When we start discussing the fact that many people don’t buy organic produce because it’s much more expensive, Sébastien says that food doesn’t cost what it should today. He cites products such as coffee, tea and bananas as examples. These are products that come from vulnerable countries, and are sprayed to maximise yields in order to sell more. The chemicals contained in the spraying are toxic to humans and animals living near the farms, making these vulnerable people even more vulnerable. “Even nature is being poisoned! We can’t go on like this, we have to start producing food that costs what it actually costs – with clean water and fresh air”.
38 tonnes of onions harvested due to wrong appearance

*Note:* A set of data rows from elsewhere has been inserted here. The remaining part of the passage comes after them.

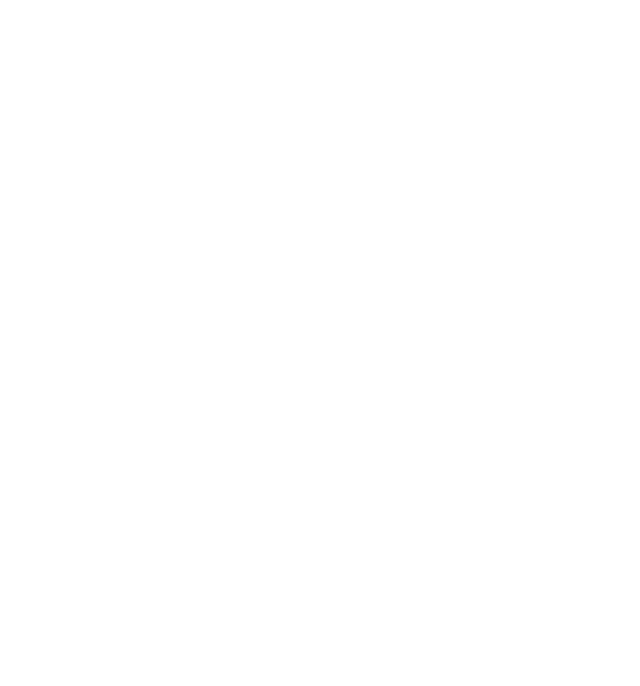
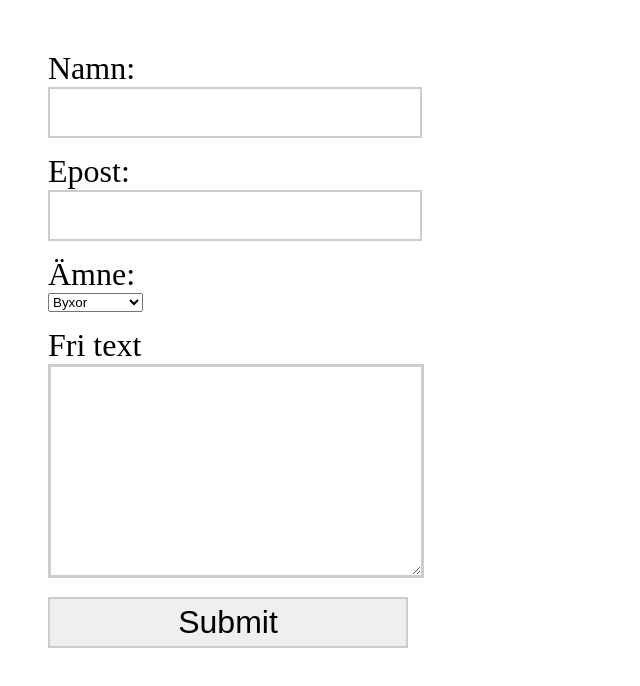
Before and after one commit to krissenissen/bananmannens_test, a plain HTML site: page contact.html in a window 1280 px wide. Shown: the whole page, without its empty margins (0-640 px from the left). Drawn offline with Linux system fonts and the light colour scheme.

Commit message:
lade til saker till min form i css samt lade till saker i contact filen

```diff
--- a/contact.html
+++ b/contact.html
@@ -3,8 +3,36 @@
 <head>
     <meta charset="UTF-8">
     <title>Document</title>
+    <link type="text/css" rel="stylesheet" href="css/main.css">
 </head>
 <body>
 
+
+       <form action="contact.html" method="post">
+       <ul>
+           <li>
+               <label for="namn">Namn:</label>
+               <input type="text" name="namn" id="namn"/>
+           </li>
+           <li>
+               <label for="mail">Epost:</label>
+               <input type="text" name="mail" id="mail"/>
+           </li>
+           <li>
+               <label for="amne">Ämne:</label>
+               <select id="amne" name="amne">
+                   <option value="byxor">Byxor</option>
+                   <option value="jackor">Jackor</option>
+                   <option value="underklader">Underkläder</option>
+               </select>
+           </li>
+           <li>
+           <label for="medelande">Fri text</label>
+           <textarea id="medelande" name="medelande" cols="30" rows="9"></textarea>
+           </li>
+           <li><input  id="submit" type="submit"> </li>
+       </ul>
+    </form>
+
 </body>
 </html>
--- a/css/main.css
+++ b/css/main.css
@@ -0,0 +1,30 @@
+form{
+    margin-top: 50px;
+    width: 400px;
+}
+form ul{
+    list-style-type: none;
+}
+form ul li{
+    margin: 15px 0;
+}
+form label{
+    display: block;
+    font-size: 2em;
+}
+form input{
+    font-size: 2em;
+    padding: 5px;
+    border: #ccc 2px solid;
+    width: 100%
+}
+#medelande{
+    width: 100%;
+    font-size: 1.5em;
+    padding: 5px;
+    border: #ccc 3px solid;
+}
+#submit{
+    width: 100%;
+    margin-left: auto;
+}
```
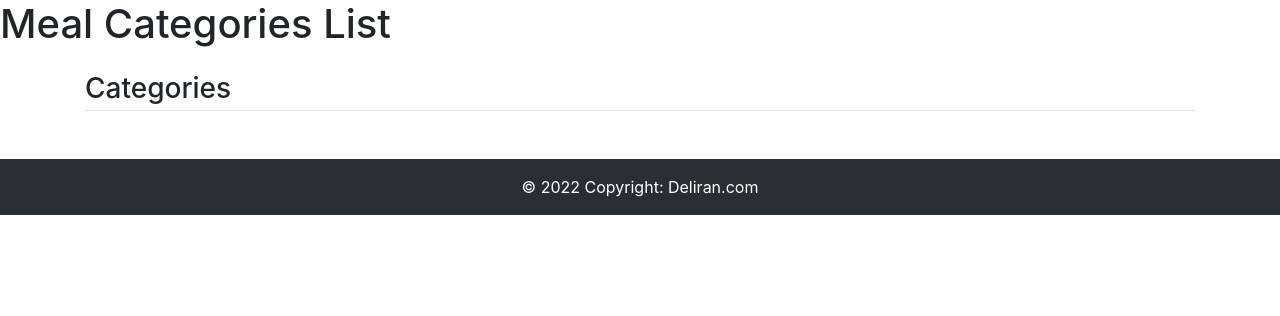
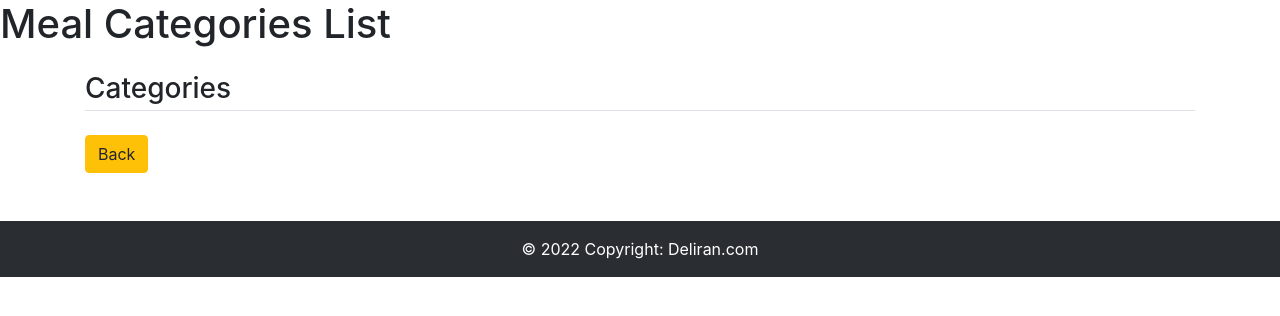
Before and after one commit to delaramghaemmaghami/Maktab_Final_Project, a Django app: page /restaurant/meal-category-list/ in a window 1280 px wide. Shown: the part 56-372 px from the top of the page. Run offline with Django 3.2, Linux system fonts and the light colour scheme; data that the repository does not hold is empty; some libraries are stand-ins or nearby versions.

Commit message:
Adding back buttons in food restaurant meal and meal category

```diff
--- a/SRC/templates/restaurant/food_reataurant_meal_list.html
+++ b/SRC/templates/restaurant/food_reataurant_meal_list.html
@@ -14,6 +14,10 @@
 	<h1>Food Restaurant Meal</h1>
 	<main class="container my-4">
 		<h3 class="my-4 border-bottom pb-1">Categories</h3>
+		<div>
+			<a href="{% url 'foods_list' %}" class="btn btn-warning" role="button">Back</a>
+		</div>
+		<br>
 		<div class="row">
 			{% if data %}
 				{% for cat in data %}
--- a/SRC/templates/restaurant/meal_category_list.html
+++ b/SRC/templates/restaurant/meal_category_list.html
@@ -14,6 +14,10 @@
 	<h1>Meal Categories List</h1>
 	<main class="container my-4">
 		<h3 class="my-4 border-bottom pb-1">Categories</h3>
+		<div>
+			<a href="{% url 'foods_list' %}" class="btn btn-warning" role="button">Back</a>
+		</div>
+		<br>
 		<div class="row">
 			{% if data %}
 				{% for cat in data %}
```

While Sébastien brings us cinnamon buns and coffee, he continues to talk about the waste, which is greater than ever. 400 tonnes of food are thrown away every year and it is mainly between the producer and the consumer shelf that most waste takes place. For example, a farmer may have a defect in a harvest of 38 tonnes of yellow onions, which means that they look slightly different from what we think an onion should look like. “38 tonnes of onions are ploughed instead of being eaten, even though there is absolutely nothing wrong with either the taste or the nutritional content, it’s just the appearance that’s ‘wrong’.”
Cucumbers and tomatoes are not available during the winter season!
We start talking about how we find it difficult to buy organic today, and wonder if you can really trust organic labels in stores? Sébastien says that if you don’t have the possibility to buy local, you should at least try to buy seasonal produce. For example, during the winter season in Sweden, cucumbers and tomatoes are not available, and therefore we should not buy them, but instead buy cabbage, root vegetables and onions that are in season now. “Buying an organic tomato from Portugal doesn’t feel good either – because it’s been transported here anyway.”
“This is a ‘regular’ bun – the rest is crap!”
As our conversation with Sébastien draws to a close, he points to his buns and says: “This is a ‘regular’ bun, the rest is shit.” He then starts talking about bananas again, saying that today a “regular” banana is a sprayed banana, and an organic banana is a “special” banana, which is completely wrong. It should be the other way around.
An organic banana should be a ‘regular’ banana and the one we think is a regular banana should be called a ‘sprayed’ banana in shops.
With these words we would like to end this post. I hope you’ve had a wake-up call too, because we did after the interview. Thank you Sébastien, for what you do and the inspiration you gave us!